Exercise instructions
For the string "frontend", state how many lines of the data hold it. Give nothing besides the number.

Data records
* * *
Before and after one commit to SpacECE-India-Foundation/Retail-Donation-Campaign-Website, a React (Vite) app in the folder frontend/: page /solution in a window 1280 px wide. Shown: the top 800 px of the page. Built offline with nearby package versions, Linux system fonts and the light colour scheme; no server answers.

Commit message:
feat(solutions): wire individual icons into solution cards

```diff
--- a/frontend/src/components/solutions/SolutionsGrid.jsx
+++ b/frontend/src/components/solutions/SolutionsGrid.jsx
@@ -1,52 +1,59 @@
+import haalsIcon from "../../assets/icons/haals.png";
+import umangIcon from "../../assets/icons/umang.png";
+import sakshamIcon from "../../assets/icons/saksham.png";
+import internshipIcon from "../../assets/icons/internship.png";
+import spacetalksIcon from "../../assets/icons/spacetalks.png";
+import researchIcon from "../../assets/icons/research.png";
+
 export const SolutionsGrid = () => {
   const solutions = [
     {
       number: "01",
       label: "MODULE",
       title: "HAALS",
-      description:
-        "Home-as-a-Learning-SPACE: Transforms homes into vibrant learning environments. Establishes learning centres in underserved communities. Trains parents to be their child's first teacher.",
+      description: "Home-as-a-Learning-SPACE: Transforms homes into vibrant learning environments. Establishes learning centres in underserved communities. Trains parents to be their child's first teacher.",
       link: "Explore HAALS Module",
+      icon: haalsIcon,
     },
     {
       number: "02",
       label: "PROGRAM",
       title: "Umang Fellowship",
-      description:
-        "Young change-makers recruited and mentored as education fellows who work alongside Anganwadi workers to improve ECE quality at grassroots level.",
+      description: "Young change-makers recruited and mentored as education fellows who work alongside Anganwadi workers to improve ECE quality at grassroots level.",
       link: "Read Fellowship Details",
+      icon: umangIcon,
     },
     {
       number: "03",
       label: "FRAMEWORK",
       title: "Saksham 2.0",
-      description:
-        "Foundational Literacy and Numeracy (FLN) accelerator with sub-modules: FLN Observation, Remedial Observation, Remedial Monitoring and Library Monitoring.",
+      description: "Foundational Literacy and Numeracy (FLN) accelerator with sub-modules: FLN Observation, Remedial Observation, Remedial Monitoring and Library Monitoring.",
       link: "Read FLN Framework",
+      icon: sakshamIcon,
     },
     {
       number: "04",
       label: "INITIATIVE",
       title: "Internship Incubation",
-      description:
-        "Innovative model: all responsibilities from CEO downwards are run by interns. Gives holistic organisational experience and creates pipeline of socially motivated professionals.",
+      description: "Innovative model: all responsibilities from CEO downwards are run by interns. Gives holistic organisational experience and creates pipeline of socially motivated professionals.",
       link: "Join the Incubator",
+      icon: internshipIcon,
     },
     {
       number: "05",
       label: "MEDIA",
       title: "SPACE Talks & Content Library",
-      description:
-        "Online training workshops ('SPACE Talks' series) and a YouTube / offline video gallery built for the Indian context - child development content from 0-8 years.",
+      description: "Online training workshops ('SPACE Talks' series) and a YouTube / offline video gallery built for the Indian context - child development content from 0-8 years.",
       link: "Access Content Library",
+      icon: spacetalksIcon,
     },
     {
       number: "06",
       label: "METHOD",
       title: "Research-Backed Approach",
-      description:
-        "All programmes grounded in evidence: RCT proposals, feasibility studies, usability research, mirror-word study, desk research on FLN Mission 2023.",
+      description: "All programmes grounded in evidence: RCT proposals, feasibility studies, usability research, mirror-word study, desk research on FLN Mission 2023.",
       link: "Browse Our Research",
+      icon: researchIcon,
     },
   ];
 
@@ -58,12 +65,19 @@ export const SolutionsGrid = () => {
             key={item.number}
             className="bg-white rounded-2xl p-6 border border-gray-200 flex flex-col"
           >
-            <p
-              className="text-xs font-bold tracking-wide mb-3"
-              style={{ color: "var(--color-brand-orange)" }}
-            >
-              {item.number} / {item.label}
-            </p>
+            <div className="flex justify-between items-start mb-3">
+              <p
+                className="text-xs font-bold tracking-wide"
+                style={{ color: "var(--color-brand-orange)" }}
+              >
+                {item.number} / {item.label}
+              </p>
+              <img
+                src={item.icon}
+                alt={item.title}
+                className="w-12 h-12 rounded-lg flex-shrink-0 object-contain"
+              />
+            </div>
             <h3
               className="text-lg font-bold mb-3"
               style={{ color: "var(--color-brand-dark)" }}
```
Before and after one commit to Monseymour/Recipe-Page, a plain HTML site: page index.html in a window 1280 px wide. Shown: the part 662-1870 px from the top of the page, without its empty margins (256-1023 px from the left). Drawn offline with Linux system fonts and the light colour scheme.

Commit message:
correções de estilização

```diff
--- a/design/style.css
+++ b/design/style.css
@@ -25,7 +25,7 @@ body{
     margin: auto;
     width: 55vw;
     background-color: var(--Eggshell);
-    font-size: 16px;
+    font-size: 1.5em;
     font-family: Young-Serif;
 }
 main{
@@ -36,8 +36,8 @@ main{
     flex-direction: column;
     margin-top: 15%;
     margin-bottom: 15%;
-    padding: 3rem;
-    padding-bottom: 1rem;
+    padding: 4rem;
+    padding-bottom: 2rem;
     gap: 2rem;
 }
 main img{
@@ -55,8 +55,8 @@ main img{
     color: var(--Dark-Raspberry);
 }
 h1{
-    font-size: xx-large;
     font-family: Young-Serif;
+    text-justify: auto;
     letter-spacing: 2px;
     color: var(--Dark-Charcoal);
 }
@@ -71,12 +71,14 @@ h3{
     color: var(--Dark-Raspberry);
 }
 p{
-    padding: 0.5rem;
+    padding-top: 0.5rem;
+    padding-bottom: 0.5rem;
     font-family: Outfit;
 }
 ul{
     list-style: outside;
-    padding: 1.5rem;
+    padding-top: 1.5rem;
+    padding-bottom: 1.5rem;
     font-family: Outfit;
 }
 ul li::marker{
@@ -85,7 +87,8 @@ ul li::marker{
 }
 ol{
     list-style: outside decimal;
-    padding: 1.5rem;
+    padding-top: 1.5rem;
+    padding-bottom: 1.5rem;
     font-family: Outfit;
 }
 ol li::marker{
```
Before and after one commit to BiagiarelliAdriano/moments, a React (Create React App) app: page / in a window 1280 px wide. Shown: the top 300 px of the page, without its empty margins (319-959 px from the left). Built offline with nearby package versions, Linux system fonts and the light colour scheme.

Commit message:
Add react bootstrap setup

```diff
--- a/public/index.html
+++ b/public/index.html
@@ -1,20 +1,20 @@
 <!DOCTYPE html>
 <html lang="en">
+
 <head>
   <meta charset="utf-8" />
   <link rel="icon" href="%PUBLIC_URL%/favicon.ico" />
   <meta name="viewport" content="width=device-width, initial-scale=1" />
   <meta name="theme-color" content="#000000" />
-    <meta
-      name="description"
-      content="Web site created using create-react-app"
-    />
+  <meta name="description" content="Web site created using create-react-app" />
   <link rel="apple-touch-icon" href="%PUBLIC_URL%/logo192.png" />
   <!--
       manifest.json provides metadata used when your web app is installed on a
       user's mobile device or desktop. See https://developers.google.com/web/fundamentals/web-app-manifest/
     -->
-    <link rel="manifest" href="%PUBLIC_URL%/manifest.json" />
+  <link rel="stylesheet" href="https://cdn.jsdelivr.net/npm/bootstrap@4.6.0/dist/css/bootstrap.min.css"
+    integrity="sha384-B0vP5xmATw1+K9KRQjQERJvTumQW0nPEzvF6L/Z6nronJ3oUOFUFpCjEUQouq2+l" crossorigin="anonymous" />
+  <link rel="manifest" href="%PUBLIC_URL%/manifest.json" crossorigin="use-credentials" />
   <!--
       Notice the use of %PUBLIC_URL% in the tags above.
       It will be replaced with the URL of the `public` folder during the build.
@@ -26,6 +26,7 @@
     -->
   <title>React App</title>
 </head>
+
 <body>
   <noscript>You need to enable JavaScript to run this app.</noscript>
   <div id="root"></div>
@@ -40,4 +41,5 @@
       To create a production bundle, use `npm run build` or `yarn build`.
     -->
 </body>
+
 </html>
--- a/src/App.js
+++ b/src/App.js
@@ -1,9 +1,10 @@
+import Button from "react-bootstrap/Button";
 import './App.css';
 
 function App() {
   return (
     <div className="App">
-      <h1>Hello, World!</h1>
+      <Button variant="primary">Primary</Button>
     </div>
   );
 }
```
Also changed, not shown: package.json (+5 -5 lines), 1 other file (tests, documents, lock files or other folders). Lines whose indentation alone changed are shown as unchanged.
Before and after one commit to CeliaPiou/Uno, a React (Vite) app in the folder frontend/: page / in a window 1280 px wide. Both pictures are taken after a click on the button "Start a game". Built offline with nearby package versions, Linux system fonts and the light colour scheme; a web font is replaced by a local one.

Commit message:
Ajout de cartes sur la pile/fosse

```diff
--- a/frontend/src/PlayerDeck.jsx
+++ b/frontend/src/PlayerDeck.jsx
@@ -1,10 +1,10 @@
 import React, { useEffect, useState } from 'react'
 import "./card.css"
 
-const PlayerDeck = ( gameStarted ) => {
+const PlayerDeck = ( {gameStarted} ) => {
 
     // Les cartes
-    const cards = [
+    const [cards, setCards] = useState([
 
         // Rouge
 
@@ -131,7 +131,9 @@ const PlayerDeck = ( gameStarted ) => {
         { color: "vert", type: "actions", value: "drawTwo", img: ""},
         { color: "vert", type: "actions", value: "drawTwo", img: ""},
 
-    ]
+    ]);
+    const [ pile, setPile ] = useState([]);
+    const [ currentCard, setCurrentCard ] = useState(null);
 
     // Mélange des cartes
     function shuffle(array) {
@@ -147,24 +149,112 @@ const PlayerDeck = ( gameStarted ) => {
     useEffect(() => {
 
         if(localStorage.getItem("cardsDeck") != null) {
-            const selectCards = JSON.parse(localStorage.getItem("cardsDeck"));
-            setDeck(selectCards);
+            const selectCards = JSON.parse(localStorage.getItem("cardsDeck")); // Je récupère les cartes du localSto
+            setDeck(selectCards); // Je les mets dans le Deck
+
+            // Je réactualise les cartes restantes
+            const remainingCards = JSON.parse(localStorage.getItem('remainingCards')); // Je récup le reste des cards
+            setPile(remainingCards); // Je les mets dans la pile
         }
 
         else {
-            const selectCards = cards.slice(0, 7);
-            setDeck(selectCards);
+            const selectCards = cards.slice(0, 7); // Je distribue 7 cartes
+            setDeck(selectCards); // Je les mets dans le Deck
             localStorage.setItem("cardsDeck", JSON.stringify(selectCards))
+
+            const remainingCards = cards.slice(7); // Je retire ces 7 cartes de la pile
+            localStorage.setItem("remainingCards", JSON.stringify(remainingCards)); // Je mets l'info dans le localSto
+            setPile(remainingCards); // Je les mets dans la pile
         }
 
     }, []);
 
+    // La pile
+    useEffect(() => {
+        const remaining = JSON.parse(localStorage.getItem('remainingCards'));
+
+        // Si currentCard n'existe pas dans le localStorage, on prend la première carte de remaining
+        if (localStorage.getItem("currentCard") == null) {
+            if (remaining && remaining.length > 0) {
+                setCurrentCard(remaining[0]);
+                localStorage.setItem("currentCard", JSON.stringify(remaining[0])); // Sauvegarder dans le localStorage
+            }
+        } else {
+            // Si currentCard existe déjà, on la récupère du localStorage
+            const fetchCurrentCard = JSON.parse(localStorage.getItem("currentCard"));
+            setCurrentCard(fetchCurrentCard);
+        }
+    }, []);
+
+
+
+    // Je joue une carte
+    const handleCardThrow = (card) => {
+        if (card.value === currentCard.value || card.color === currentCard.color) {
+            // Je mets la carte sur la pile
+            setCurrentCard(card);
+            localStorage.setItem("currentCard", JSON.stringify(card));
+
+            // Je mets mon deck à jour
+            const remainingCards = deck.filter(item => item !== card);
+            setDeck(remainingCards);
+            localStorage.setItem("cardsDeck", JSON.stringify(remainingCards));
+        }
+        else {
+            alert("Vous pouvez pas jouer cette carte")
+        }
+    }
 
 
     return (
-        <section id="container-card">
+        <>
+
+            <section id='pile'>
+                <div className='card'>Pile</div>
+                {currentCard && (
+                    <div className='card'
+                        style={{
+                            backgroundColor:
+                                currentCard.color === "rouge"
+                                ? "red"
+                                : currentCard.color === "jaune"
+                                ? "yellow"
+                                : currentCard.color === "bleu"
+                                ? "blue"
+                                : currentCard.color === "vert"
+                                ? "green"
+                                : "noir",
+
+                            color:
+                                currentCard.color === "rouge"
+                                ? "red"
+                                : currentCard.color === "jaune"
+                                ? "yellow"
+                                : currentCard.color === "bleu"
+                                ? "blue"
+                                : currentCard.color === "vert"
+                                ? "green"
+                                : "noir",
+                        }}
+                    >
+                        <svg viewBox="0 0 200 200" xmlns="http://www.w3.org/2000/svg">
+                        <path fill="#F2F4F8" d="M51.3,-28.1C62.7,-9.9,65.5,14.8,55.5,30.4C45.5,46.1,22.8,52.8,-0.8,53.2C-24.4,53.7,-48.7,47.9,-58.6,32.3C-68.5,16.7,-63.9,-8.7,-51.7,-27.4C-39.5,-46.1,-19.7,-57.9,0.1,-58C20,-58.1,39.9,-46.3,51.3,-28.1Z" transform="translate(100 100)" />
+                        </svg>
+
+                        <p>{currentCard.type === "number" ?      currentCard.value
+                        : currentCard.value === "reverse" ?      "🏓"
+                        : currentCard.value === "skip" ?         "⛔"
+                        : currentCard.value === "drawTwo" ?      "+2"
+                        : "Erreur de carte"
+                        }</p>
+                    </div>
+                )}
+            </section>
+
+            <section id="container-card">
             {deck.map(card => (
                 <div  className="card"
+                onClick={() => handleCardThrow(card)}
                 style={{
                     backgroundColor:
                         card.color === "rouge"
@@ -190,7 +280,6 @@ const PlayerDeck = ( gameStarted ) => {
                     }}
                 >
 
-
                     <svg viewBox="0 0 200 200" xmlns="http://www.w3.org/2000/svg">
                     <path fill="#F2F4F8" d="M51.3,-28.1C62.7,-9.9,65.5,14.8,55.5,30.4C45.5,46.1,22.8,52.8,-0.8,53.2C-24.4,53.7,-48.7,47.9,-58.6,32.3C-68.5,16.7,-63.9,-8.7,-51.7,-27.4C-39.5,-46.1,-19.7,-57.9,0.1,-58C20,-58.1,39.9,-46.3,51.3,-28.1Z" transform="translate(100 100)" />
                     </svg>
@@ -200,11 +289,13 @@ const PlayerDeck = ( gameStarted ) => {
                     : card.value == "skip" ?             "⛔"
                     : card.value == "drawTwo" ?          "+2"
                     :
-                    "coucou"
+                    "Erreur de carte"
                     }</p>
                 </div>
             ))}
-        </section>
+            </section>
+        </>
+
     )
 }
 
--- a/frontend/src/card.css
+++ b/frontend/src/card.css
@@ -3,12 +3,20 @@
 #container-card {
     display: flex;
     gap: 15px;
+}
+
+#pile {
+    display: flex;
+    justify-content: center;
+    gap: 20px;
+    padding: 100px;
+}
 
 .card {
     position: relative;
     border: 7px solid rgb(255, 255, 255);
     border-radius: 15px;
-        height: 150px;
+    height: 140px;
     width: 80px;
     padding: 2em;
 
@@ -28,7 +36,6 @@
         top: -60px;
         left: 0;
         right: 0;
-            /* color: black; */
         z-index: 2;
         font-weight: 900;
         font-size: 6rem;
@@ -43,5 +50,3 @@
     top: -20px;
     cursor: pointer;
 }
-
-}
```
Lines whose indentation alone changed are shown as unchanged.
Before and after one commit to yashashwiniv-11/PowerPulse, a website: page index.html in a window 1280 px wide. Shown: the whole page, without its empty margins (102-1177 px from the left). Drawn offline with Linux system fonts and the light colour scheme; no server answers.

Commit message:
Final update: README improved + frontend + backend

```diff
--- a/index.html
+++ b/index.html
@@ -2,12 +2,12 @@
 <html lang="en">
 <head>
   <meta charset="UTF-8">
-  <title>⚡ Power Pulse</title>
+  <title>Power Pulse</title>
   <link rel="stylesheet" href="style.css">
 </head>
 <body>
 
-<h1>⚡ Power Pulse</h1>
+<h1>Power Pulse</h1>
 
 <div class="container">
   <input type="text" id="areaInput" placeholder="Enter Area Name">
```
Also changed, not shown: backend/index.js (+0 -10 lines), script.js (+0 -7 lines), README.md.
* * *
Response below
9